We can speak of migrants as ‘agents of development’ when we consider the development impact of remittances sent home by migrants which are almost three times the value of Official Development Assistance to low-income countries. Or when we look at the role of women migrants in the promotion of human rights and gender equality in their home countries.
There are also pitfalls in the view of migration as a positive force for development. Should we be seduced by what we might call the ‘spin-off’ benefits of migration? Can there really be a ‘triple-win’ form of migration that benefits country of origin, country of destination, and the migrant? How do we measure the benefit to a migrant? Does a migrant benefit if he is financially better-off, but his children grow up without a father?
When we speak of the rights of people to migrate through choice, what kind of a choice are we talking about? Is it an informed choice? If you are living barely above the poverty line and you choose to leave your family to give them a better standard of living, is that migration by choice, or simply a different kind of forced migration?

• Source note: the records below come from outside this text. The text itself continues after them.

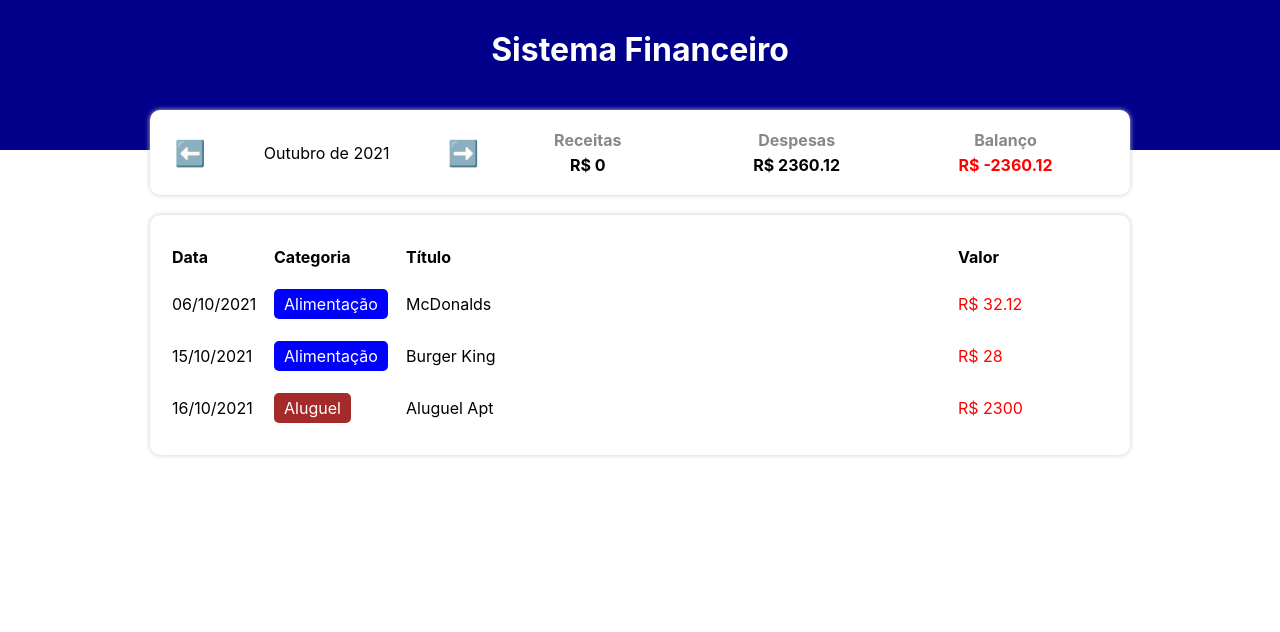
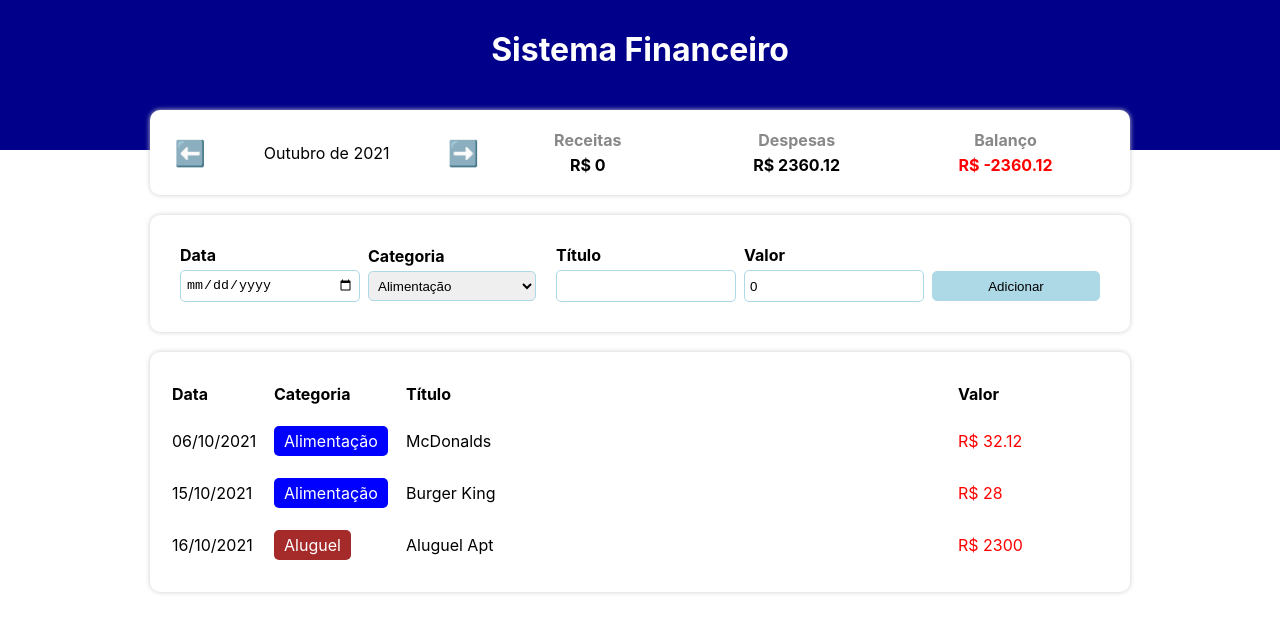
Before and after one commit to rickweb3/expense-tracker-react, a React (Create React App) app: page / in a window 1280 px wide. Shown: the top 632 px of the page. Built offline with nearby package versions, Linux system fonts and the light colour scheme.

Commit message:
feat: adicionar item funcionando

```diff
--- a/src/App.tsx
+++ b/src/App.tsx
@@ -7,6 +7,7 @@
 import { getCurrentMonth, filterListByMonth } from "./helpers/dateFilter";
 import { TableArea } from './components/TableArea'
 import { InfoArea} from './components/InfoArea';
+import { InputArea } from "./components/InputArea";
 
 const App = () => {
   const [list, setList] = useState(items);
@@ -40,6 +41,12 @@
     setCurrentMonth(newMonth);
   }
 
+  const handleAddItem = (item: Item) => {
+    let newList = [...list];
+    newList.push(item);
+    setList(newList);
+  }
+
   return (
     <C.Container>
       <C.Header>
@@ -54,7 +61,7 @@
           expense={expense}
         />
 
-        {/** Área de inserção */}
+        <InputArea onAdd={handleAddItem}/>
 
         <TableArea list={filteredList}/>
       </C.Body>
--- /dev/null
+++ b/src/components/InputArea/index.tsx
@@ -0,0 +1,90 @@
+import { useState } from 'react';
+import * as C from './styles';
+import { Item } from '../../types/Item';
+
+import { categories } from '../../data/categories';
+
+type Props = {
+    onAdd: (item: Item) => void;
+};
+
+
+
+export const InputArea = ({onAdd}: Props) => {
+    const [dateField, setDateField] = useState('');
+    const [categoryField, setCategoryField] = useState('');
+    const [titleField, setTitleField] = useState('');
+    const [valueField, setValueField] = useState(0);
+
+    let categoryKeys: string[] = Object.keys(categories);
+
+    const handleAddEvent = () => {
+
+        let errors: string[] = [];
+
+        if(isNaN(new Date(dateField).getTime())) {
+            errors.push('Data inválida!');
+        }
+
+        if(!categoryKeys.includes(categoryField)) {
+            errors.push('Categoria inválida!');
+        }
+        if(titleField === '') {
+            errors.push('Título vazio!');
+        }
+        if(valueField <= 0) {
+            errors.push('Valor inválido!');
+        }
+
+        if(errors.length > 0) {
+            alert(errors.join("\n"));
+        } else {
+            onAdd({
+                date: new Date(dateField),
+                category: categoryField,
+                title: titleField,
+                value: valueField
+            });
+
+            clearFields();
+        }
+    }
+
+    const clearFields = () => {
+        setDateField('');
+        setCategoryField('');
+        setTitleField('');
+        setValueField(0);
+    }
+
+    return (
+        <C.Container>
+            <C.InputLabel>
+                <C.InputTitle>Data</C.InputTitle>
+                <C.Input type="date" value={dateField} onChange={e => setDateField(e.target.value)}/>
+            </C.InputLabel>
+            <C.InputLabel>
+                <C.InputTitle>Categoria</C.InputTitle>
+                <C.Select value={categoryField} onChange={e => setCategoryField(e.target.value)}>
+                    <>
+                        {categoryKeys.map((key, index) => (
+                            <option key={index} value={key}>{categories[key].title}</option>
+                        ))}
+                    </>
+                </C.Select>
+            </C.InputLabel>
+            <C.InputLabel>
+                <C.InputTitle>Título</C.InputTitle>
+                <C.Input type="text" value={titleField} onChange={e => setTitleField(e.target.value)}/>
+            </C.InputLabel>
+            <C.InputLabel>
+                <C.InputTitle>Valor</C.InputTitle>
+                <C.Input type="number" value={valueField} onChange={e => setValueField(parseFloat(e.target.value))}/>
+            </C.InputLabel>
+            <C.InputLabel>
+                <C.InputTitle>&nbsp;</C.InputTitle>
+                <C.Button onClick={handleAddEvent}>Adicionar</C.Button>
+            </C.InputLabel>
+        </C.Container>
+    );
+}
--- /dev/null
+++ b/src/components/InputArea/styles.ts
@@ -0,0 +1,48 @@
+import styled from 'styled-components';
+
+export const Container = styled.div`
+    background-color: #FFF;
+    box-shadow: 0px 0px 5px #CCC;
+    border-radius: 10px;
+    padding: 20px;
+    margin-top: 20px;
+    display: flex;
+    align-items: center;
+`;
+export const InputLabel = styled.label`
+    flex: 1;
+    margin: 10px;
+`;
+export const InputTitle = styled.div`
+    font-weight: bold;
+    margin-bottom: 5px;
+`;
+export const Input = styled.input`
+    width: 100%;
+    height: 30px;
+    padding: 0 5px;
+    border: 1px solid lightblue;
+    border-radius: 5px;
+`;
+export const Select = styled.select`
+    width: 100%;
+    height: 30px;
+    padding: 0 5px;
+    border: 1px solid lightblue;
+    border-radius: 5px;
+`;
+export const Button = styled.button`
+    width: 100%;
+    height: 30px;
+    padding: 0 5px;
+    border: 1px solid lightblue;
+    border-radius: 5px;
+    background-color: lightblue;
+    color: black;
+    cursor: pointer;
+
+    &:hover {
+        background-color: blue;
+        color: white;
+    }
+`;
```
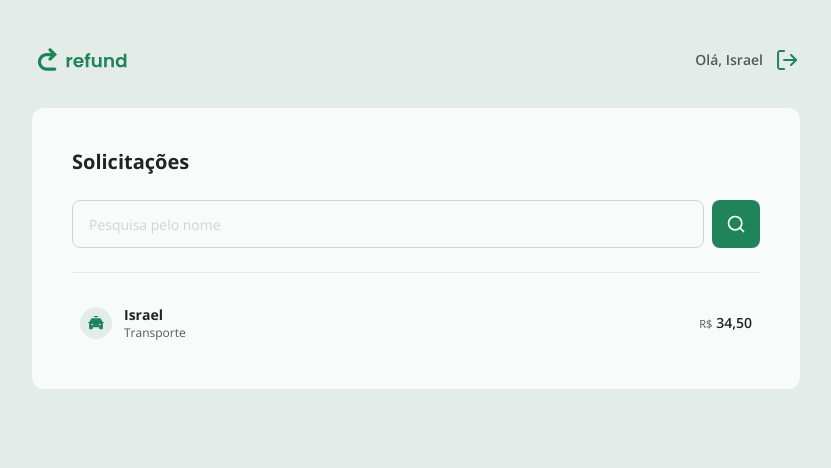
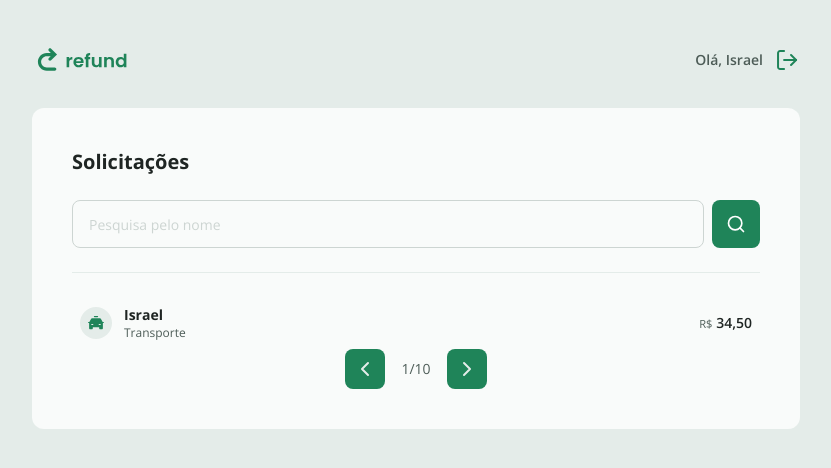
Before and after one commit to israeltx/n11-refund-tailwind, a React (Vite) app: page / in a window 1280 px wide. Shown: the top 468 px of the page, without its empty margins (224-1055 px from the left). Built offline with nearby package versions, Linux system fonts and the light colour scheme.

Commit message:
Create the pagination component

```diff
--- /dev/null
+++ b/src/components/Pagination.tsx
@@ -0,0 +1,27 @@
+import rightSvg from "../assets/right.svg"
+import leftSvg from "../assets/left.svg"
+
+import { Button } from "./Button"
+
+type Props = {
+  current: number
+  total: number
+}
+
+export function Pagination({current, total}: Props) {
+  return (
+    <div className="flex flex-1 justify-center items-center gap-4">
+      <Button variant="iconSmall">
+        <img src={leftSvg} alt="Ícone de voltar" />
+      </Button>
+
+      <span className="text-sm text-gray-200">
+        {current}/{total}
+      </span>
+
+      <Button variant="iconSmall">
+        <img src={rightSvg} alt="Ícone de avançar" />
+      </Button>
+    </div>
+  )
+}
--- a/src/pages/Dashboard.tsx
+++ b/src/pages/Dashboard.tsx
@@ -7,6 +7,7 @@
 import { Input } from "../components/Input"
 import { Button } from "../components/Button";
 import { RefundItem } from "../components/RefundItem";
+import { Pagination } from "../components/Pagination";
 
 const REFUND_EXAMPLE = {
   id: '123',
@@ -36,8 +37,11 @@
 
       <div className="mt-6 flex flex-col gap-4 max-h-[342px] overflow-y-scroll">
         <RefundItem data={REFUND_EXAMPLE} />
-
       </div>
+      <Pagination
+        current={1}
+        total={10}
+      />
     </div>
   )
 }
```
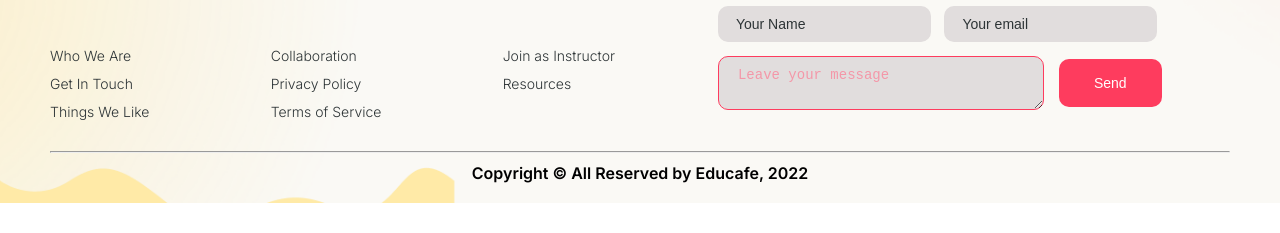
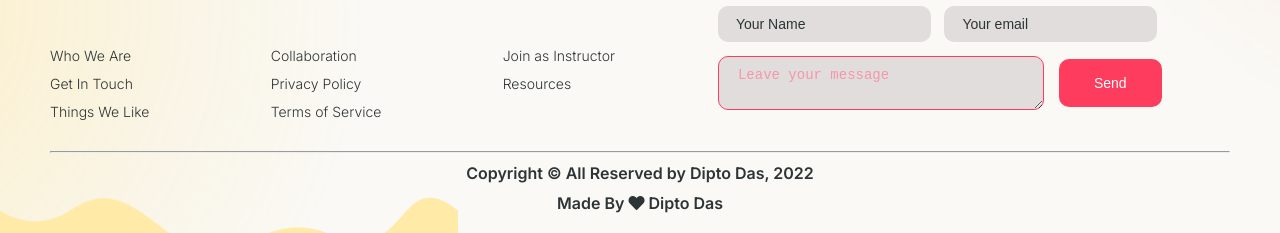
Before and after one commit to diptowebhero/Educafe-main, a plain HTML site: page index.html in a window 1280 px wide. Shown: the part 3604-3837 px from the top of the page. Before the commit the page ends 3807 px from the top, so only its background shows below. Drawn offline with nearby package versions, Linux system fonts and the light colour scheme.

Commit message:
update footer

```diff
--- a/css/style.css
+++ b/css/style.css
@@ -452,7 +452,7 @@ textarea::placeholder {
 }
 .row {
   margin-top: 50px;
-  display:flex;
+  display: flex;
   justify-content: space-between;
   flex-wrap: wrap;
 }
@@ -462,12 +462,13 @@ textarea::placeholder {
   font-weight: 400;
   color: #2d3436;
 }
-.copyright{
+.copyright {
   margin-top: 20px;
   text-align: center;
   padding: 0px 40px;
 }
-.copyright p{
+.copyright p {
   margin-top: 10px;
   font-weight: 600;
+  color: #2d3436;
 }
--- a/index.html
+++ b/index.html
@@ -287,9 +287,8 @@
         </div>
         <div class="copyright container">
           <hr />
-          <p>
-            Copyright © All Reserved by Educafe, 2022
-          </p>
+          <p>Copyright © All Reserved by Dipto Das, 2022</p>
+          <p>Made By <i class="fas fa-heart"></i> Dipto Das</p>
         </div>
       </footer>
     </div>
```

Here the issues are far from clear cut. It is a key area of work for the Caritas Confederation, which has the global reach to be able to address it. While we look at ways to best respond to this phenomenon, we should always keep in mind the guiding values of Catholic Social Teaching, and in particular the belief in the dignity of the human person.
The eradication of poverty and social inequality lies at the very heart of what Caritas stands for. Our preferential option for the poor commits us to combating dehumanizing poverty, which robs people of their dignity and humanity. We believe in the universal destination of the world’s goods, and that any economic, social, political or cultural structure which opposes or oppresses and prevents change towards justice is sinful.
Let us remember that migration is not essentially about economics, it is about people. Migrants are not an economic resource, a form of capital – they are husbands, wives, mothers, fathers and children. At its most basic level, migration is a result of the efforts of individuals and families to survive and improve their lives. The problems caused by migration impact on individuals and their families, people with faces and names.
This essay is based on a speech given at the Caritas Europa 5th Migration Forum 20th September 2007 in Costa de Caparica, Portugal.